**Information provided**
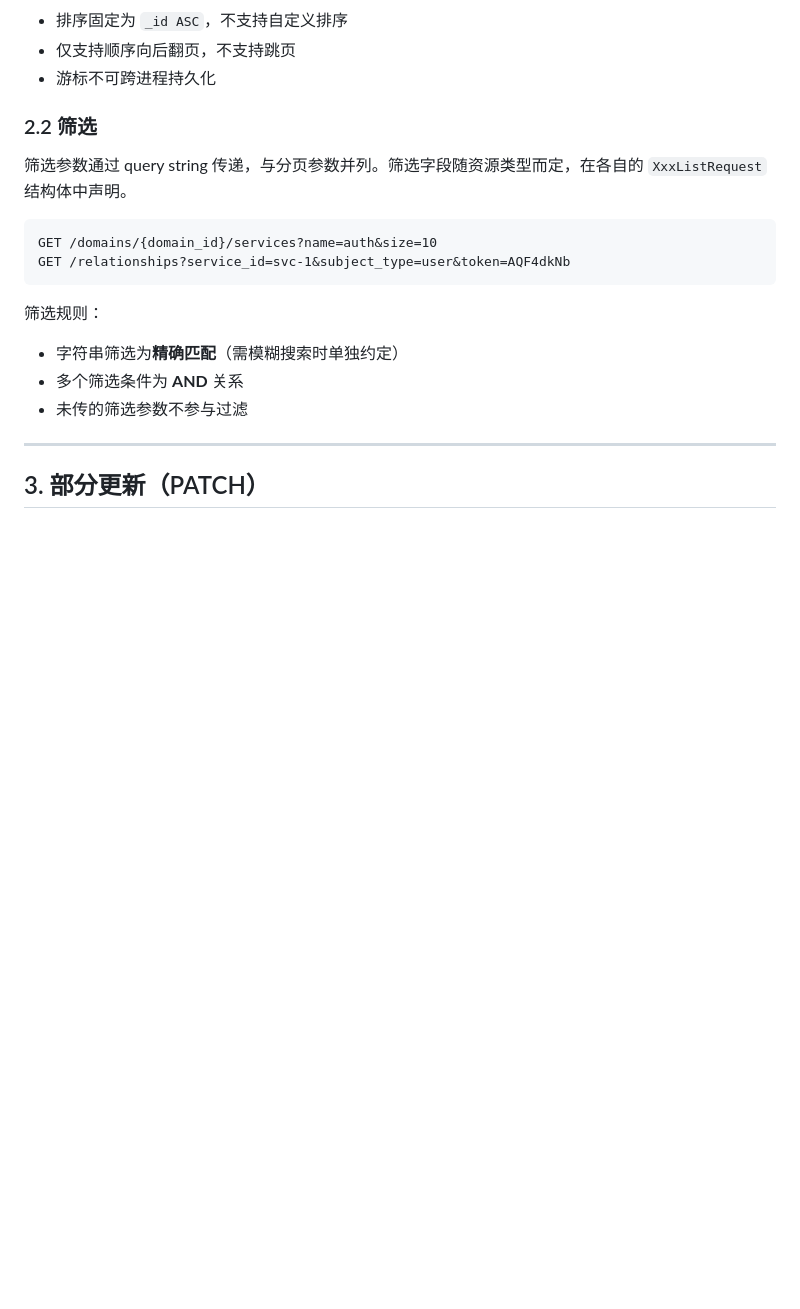
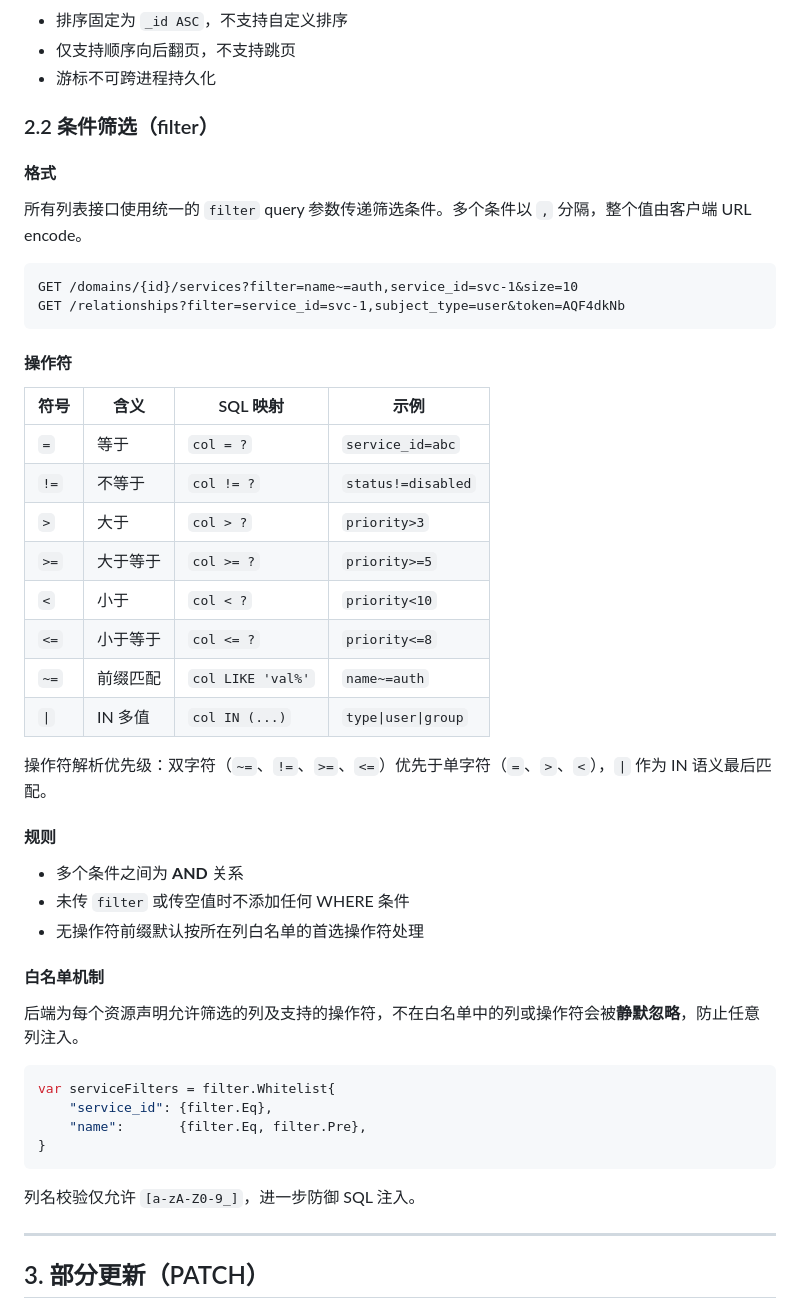
Before and after one commit to heliannuuthus/helios, a Markdown page: docs/api-query-design.md, the part around one of its changes. Rendered like a GitHub page; blank space fills up the shorter version.

````diff
--- a/docs/api-query-design.md
+++ b/docs/api-query-design.md
@@ -51,20 +52,50 @@
 - 仅支持顺序向后翻页，不支持跳页
 - 游标不可跨进程持久化
 
-### 2.2 筛选
+### 2.2 条件筛选（filter）
 
-筛选参数通过 query string 传递，与分页参数并列。筛选字段随资源类型而定，在各自的 `XxxListRequest` 结构体中声明。
+#### 格式
+
+所有列表接口使用统一的 `filter` query 参数传递筛选条件。多个条件以 `,` 分隔，整个值由客户端 URL encode。
 
 ```
-GET /domains/{domain_id}/services?name=auth&size=10
-GET /relationships?service_id=svc-1&subject_type=user&token=AQF4dkNb
+GET /domains/{id}/services?filter=name~=auth,service_id=svc-1&size=10
+GET /relationships?filter=service_id=svc-1,subject_type=user&token=AQF4dkNb
 ```
 
-筛选规则：
+#### 操作符
 
-- 字符串筛选为**精确匹配**（需模糊搜索时单独约定）
-- 多个筛选条件为 **AND** 关系
-- 未传的筛选参数不参与过滤
+| 符号 | 含义 | SQL 映射 | 示例 |
+|------|------|----------|------|
+| `=` | 等于 | `col = ?` | `service_id=abc` |
+| `!=` | 不等于 | `col != ?` | `status!=disabled` |
+| `>` | 大于 | `col > ?` | `priority>3` |
+| `>=` | 大于等于 | `col >= ?` | `priority>=5` |
+| `<` | 小于 | `col < ?` | `priority<10` |
+| `<=` | 小于等于 | `col <= ?` | `priority<=8` |
+| `~=` | 前缀匹配 | `col LIKE 'val%'` | `name~=auth` |
+| `\|` | IN 多值 | `col IN (...)` | `type\|user\|group` |
+
+操作符解析优先级：双字符（`~=`、`!=`、`>=`、`<=`）优先于单字符（`=`、`>`、`<`），`|` 作为 IN 语义最后匹配。
+
+#### 规则
+
+- 多个条件之间为 **AND** 关系
+- 未传 `filter` 或传空值时不添加任何 WHERE 条件
+- 无操作符前缀默认按所在列白名单的首选操作符处理
+
+#### 白名单机制
+
+后端为每个资源声明允许筛选的列及支持的操作符，不在白名单中的列或操作符会被**静默忽略**，防止任意列注入。
+
+```go
+var serviceFilters = filter.Whitelist{
+    "service_id": {filter.Eq},
+    "name":       {filter.Eq, filter.Pre},
+}
+```
+
+列名校验仅允许 `[a-zA-Z0-9_]`，进一步防御 SQL 注入。
 
 ---
 
````
Also changed, not shown: other parts of docs/api-query-design.md (+99 -30 lines).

**How to complete this task**
Your answer must be the full listing, word for word, minus any images.

**Response below**
Before and after one commit to heliannuuthus/helios, a Markdown page: docs/api-query-design.md, the part around one of its changes. Rendered like a GitHub page; blank space fills up the shorter version.

````diff
--- a/docs/api-query-design.md
+++ b/docs/api-query-design.md
@@ -51,20 +52,50 @@
 - 仅支持顺序向后翻页，不支持跳页
 - 游标不可跨进程持久化
 
-### 2.2 筛选
+### 2.2 条件筛选（filter）
 
-筛选参数通过 query string 传递，与分页参数并列。筛选字段随资源类型而定，在各自的 `XxxListRequest` 结构体中声明。
+#### 格式
+
+所有列表接口使用统一的 `filter` query 参数传递筛选条件。多个条件以 `,` 分隔，整个值由客户端 URL encode。
 
 ```
-GET /domains/{domain_id}/services?name=auth&size=10
-GET /relationships?service_id=svc-1&subject_type=user&token=AQF4dkNb
+GET /domains/{id}/services?filter=name~=auth,service_id=svc-1&size=10
+GET /relationships?filter=service_id=svc-1,subject_type=user&token=AQF4dkNb
 ```
 
-筛选规则：
+#### 操作符
 
-- 字符串筛选为**精确匹配**（需模糊搜索时单独约定）
-- 多个筛选条件为 **AND** 关系
-- 未传的筛选参数不参与过滤
+| 符号 | 含义 | SQL 映射 | 示例 |
+|------|------|----------|------|
+| `=` | 等于 | `col = ?` | `service_id=abc` |
+| `!=` | 不等于 | `col != ?` | `status!=disabled` |
+| `>` | 大于 | `col > ?` | `priority>3` |
+| `>=` | 大于等于 | `col >= ?` | `priority>=5` |
+| `<` | 小于 | `col < ?` | `priority<10` |
+| `<=` | 小于等于 | `col <= ?` | `priority<=8` |
+| `~=` | 前缀匹配 | `col LIKE 'val%'` | `name~=auth` |
+| `\|` | IN 多值 | `col IN (...)` | `type\|user\|group` |
+
+操作符解析优先级：双字符（`~=`、`!=`、`>=`、`<=`）优先于单字符（`=`、`>`、`<`），`|` 作为 IN 语义最后匹配。
+
+#### 规则
+
+- 多个条件之间为 **AND** 关系
+- 未传 `filter` 或传空值时不添加任何 WHERE 条件
+- 无操作符前缀默认按所在列白名单的首选操作符处理
+
+#### 白名单机制
+
+后端为每个资源声明允许筛选的列及支持的操作符，不在白名单中的列或操作符会被**静默忽略**，防止任意列注入。
+
+```go
+var serviceFilters = filter.Whitelist{
+    "service_id": {filter.Eq},
+    "name":       {filter.Eq, filter.Pre},
+}
+```
+
+列名校验仅允许 `[a-zA-Z0-9_]`，进一步防御 SQL 注入。
 
 ---
 
````
Also changed, not shown: other parts of docs/api-query-design.md (+99 -30 lines).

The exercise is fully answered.